Action item: Among the records, which lines include "figure"? List them.
----
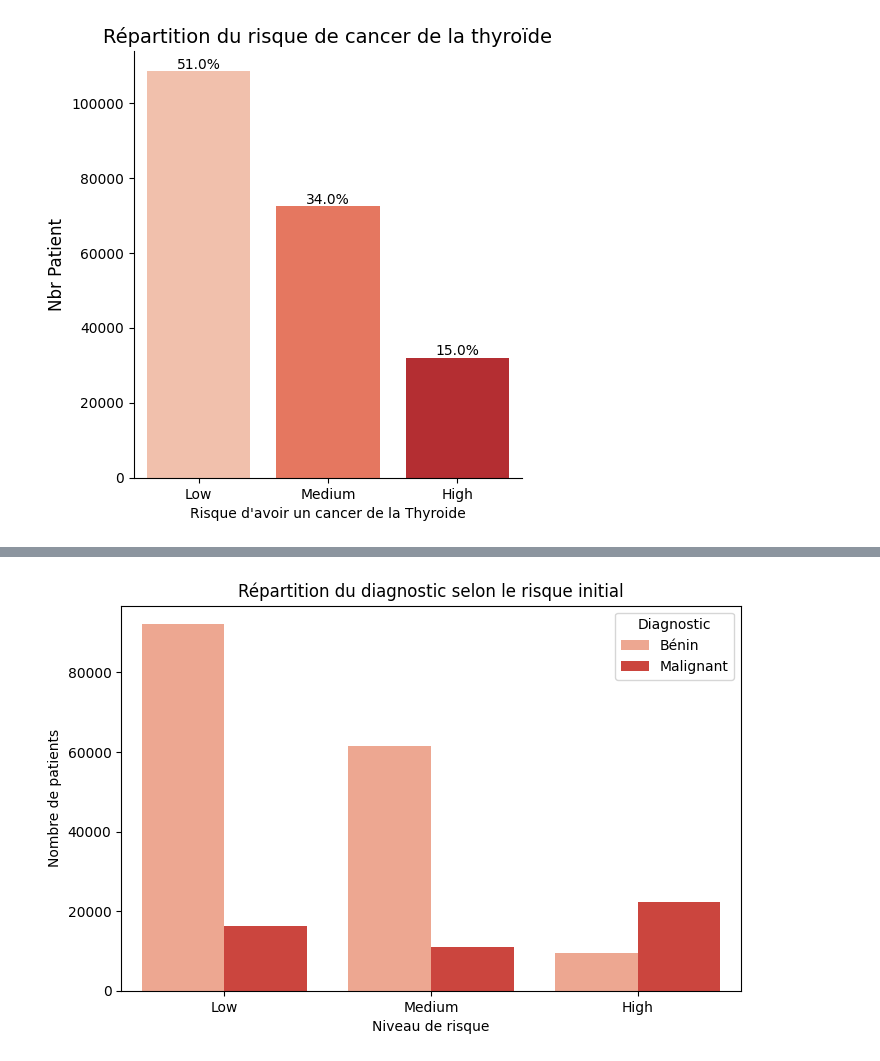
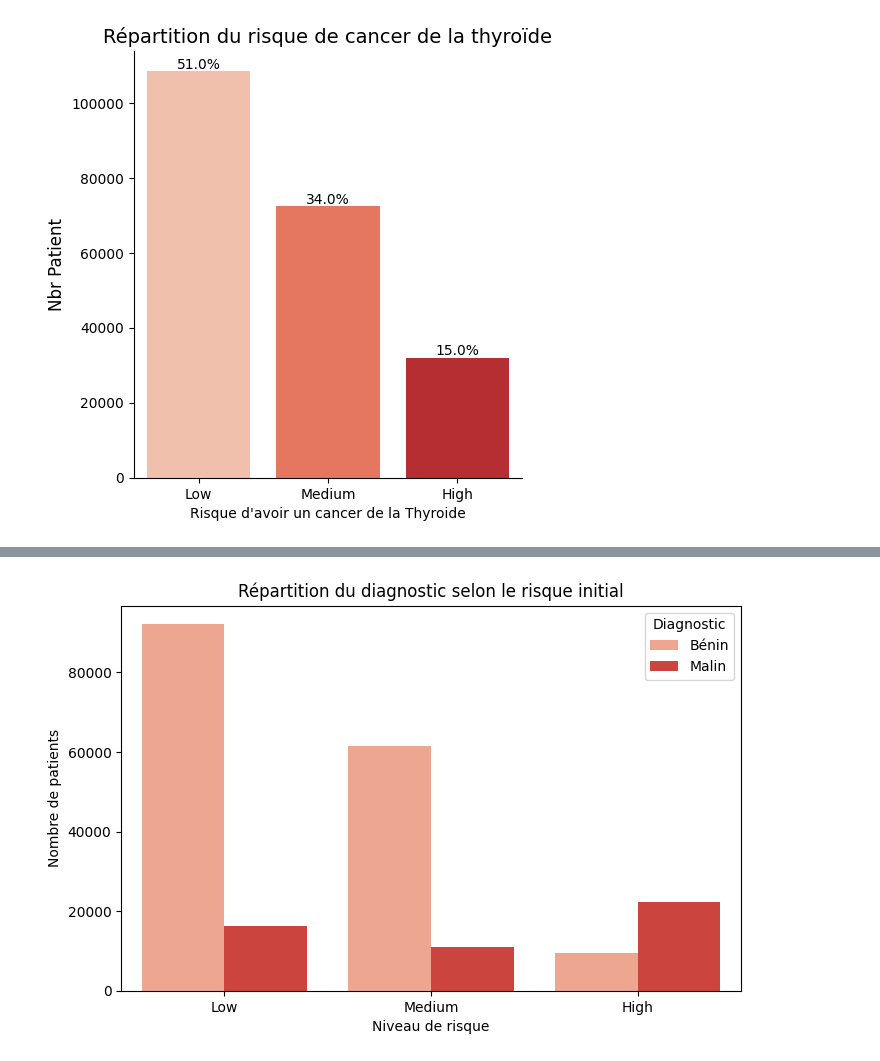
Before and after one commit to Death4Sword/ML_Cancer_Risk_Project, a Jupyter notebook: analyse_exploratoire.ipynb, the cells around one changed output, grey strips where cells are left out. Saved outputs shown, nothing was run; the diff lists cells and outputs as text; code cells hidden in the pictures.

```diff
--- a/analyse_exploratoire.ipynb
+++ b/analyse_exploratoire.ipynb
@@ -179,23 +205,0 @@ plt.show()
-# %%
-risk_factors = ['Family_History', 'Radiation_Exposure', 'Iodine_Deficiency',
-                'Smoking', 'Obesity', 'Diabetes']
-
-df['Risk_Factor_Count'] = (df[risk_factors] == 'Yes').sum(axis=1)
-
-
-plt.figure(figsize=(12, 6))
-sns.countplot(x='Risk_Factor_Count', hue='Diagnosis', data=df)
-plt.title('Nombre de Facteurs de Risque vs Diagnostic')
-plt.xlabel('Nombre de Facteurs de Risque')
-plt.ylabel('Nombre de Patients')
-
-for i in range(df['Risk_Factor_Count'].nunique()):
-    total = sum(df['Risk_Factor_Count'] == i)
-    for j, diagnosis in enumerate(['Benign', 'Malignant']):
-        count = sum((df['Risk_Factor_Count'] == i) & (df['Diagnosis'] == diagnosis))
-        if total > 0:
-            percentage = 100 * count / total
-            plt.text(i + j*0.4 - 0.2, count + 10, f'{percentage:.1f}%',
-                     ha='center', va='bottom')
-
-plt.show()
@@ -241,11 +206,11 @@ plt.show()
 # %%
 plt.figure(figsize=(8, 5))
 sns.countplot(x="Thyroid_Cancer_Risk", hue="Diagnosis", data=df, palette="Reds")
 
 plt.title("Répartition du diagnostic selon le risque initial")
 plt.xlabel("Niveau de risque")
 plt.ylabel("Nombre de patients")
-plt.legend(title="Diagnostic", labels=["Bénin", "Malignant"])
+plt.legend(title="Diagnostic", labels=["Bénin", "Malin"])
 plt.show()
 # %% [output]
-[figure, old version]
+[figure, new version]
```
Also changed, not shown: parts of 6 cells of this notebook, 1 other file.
----
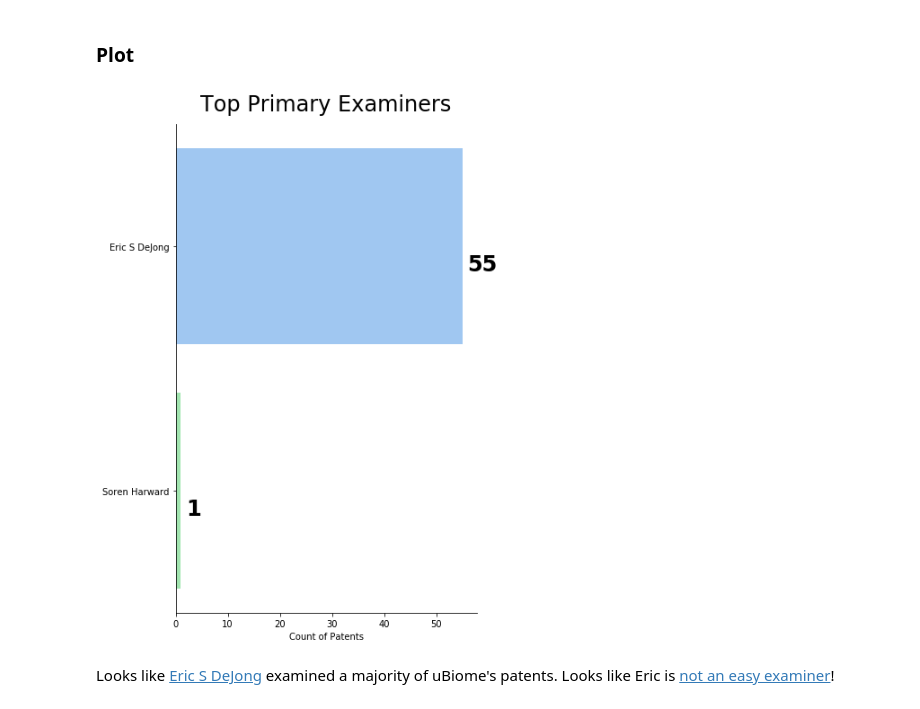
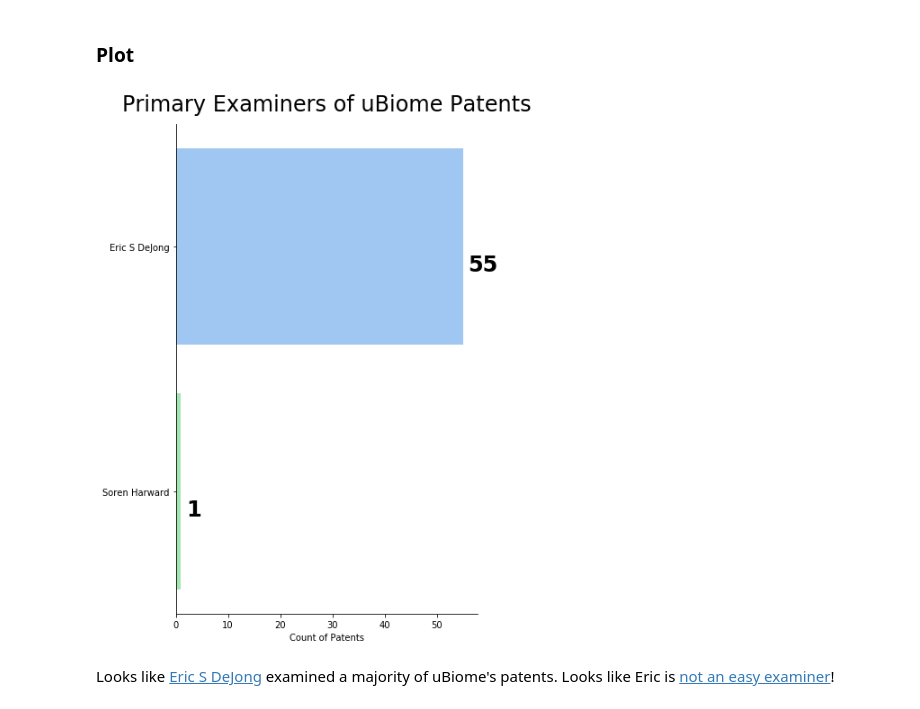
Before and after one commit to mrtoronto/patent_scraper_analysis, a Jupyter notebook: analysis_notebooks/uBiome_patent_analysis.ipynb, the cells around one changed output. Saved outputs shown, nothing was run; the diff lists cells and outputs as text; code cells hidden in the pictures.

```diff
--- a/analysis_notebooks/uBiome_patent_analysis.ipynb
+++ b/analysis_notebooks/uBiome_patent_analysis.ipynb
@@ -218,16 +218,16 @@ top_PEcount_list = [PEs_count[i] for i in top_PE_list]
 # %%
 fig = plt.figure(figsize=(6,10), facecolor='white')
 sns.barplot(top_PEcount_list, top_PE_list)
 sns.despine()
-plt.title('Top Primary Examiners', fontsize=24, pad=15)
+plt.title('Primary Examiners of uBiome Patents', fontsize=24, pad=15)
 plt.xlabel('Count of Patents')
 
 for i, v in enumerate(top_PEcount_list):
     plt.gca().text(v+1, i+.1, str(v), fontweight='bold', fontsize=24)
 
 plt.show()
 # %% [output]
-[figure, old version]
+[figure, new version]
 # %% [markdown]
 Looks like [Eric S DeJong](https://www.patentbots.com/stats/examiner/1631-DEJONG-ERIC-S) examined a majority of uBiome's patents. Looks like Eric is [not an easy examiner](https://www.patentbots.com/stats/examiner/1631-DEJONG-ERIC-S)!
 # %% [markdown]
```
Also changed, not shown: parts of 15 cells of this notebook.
----
Answer to the problem:
-plt.figure(figsize=(12, 6))
 plt.figure(figsize=(8, 5))
-[figure, old version]
+[figure, new version]
 fig = plt.figure(figsize=(6,10), facecolor='white')
-[figure, old version]
+[figure, new version]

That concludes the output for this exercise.